Will you quote all of the entries, word for word?

Change detection data:

+++++

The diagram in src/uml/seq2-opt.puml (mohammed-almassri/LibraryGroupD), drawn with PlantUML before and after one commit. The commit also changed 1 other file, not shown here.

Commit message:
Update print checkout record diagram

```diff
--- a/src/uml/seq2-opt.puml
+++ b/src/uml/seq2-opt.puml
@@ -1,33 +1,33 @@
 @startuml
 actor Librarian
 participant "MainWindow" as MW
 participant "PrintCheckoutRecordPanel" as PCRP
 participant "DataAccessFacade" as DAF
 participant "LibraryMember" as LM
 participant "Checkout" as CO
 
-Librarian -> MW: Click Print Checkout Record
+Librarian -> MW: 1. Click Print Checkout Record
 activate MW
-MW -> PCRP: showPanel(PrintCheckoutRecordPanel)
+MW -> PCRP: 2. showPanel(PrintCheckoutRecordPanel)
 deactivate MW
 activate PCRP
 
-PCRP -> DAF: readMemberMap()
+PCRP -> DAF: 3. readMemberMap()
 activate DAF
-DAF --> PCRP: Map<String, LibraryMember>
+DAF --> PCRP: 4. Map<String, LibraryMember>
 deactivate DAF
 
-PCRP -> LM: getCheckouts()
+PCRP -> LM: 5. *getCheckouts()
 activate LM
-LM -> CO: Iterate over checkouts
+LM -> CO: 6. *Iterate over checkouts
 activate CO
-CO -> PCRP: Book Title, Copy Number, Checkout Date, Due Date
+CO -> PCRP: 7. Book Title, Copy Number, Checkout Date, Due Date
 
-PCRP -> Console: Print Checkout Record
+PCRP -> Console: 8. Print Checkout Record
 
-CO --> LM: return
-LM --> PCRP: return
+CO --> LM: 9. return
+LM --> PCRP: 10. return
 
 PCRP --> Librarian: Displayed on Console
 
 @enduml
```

+++++

■ Your solution ■
The diagram in src/uml/seq2-opt.puml (mohammed-almassri/LibraryGroupD), drawn with PlantUML before and after one commit. The commit also changed 1 other file, not shown here.

Commit message:
Update print checkout record diagram

```diff
--- a/src/uml/seq2-opt.puml
+++ b/src/uml/seq2-opt.puml
@@ -1,33 +1,33 @@
 @startuml
 actor Librarian
 participant "MainWindow" as MW
 participant "PrintCheckoutRecordPanel" as PCRP
 participant "DataAccessFacade" as DAF
 participant "LibraryMember" as LM
 participant "Checkout" as CO
 
-Librarian -> MW: Click Print Checkout Record
+Librarian -> MW: 1. Click Print Checkout Record
 activate MW
-MW -> PCRP: showPanel(PrintCheckoutRecordPanel)
+MW -> PCRP: 2. showPanel(PrintCheckoutRecordPanel)
 deactivate MW
 activate PCRP
 
-PCRP -> DAF: readMemberMap()
+PCRP -> DAF: 3. readMemberMap()
 activate DAF
-DAF --> PCRP: Map<String, LibraryMember>
+DAF --> PCRP: 4. Map<String, LibraryMember>
 deactivate DAF
 
-PCRP -> LM: getCheckouts()
+PCRP -> LM: 5. *getCheckouts()
 activate LM
-LM -> CO: Iterate over checkouts
+LM -> CO: 6. *Iterate over checkouts
 activate CO
-CO -> PCRP: Book Title, Copy Number, Checkout Date, Due Date
+CO -> PCRP: 7. Book Title, Copy Number, Checkout Date, Due Date
 
-PCRP -> Console: Print Checkout Record
+PCRP -> Console: 8. Print Checkout Record
 
-CO --> LM: return
-LM --> PCRP: return
+CO --> LM: 9. return
+LM --> PCRP: 10. return
 
 PCRP --> Librarian: Displayed on Console
 
 @enduml
```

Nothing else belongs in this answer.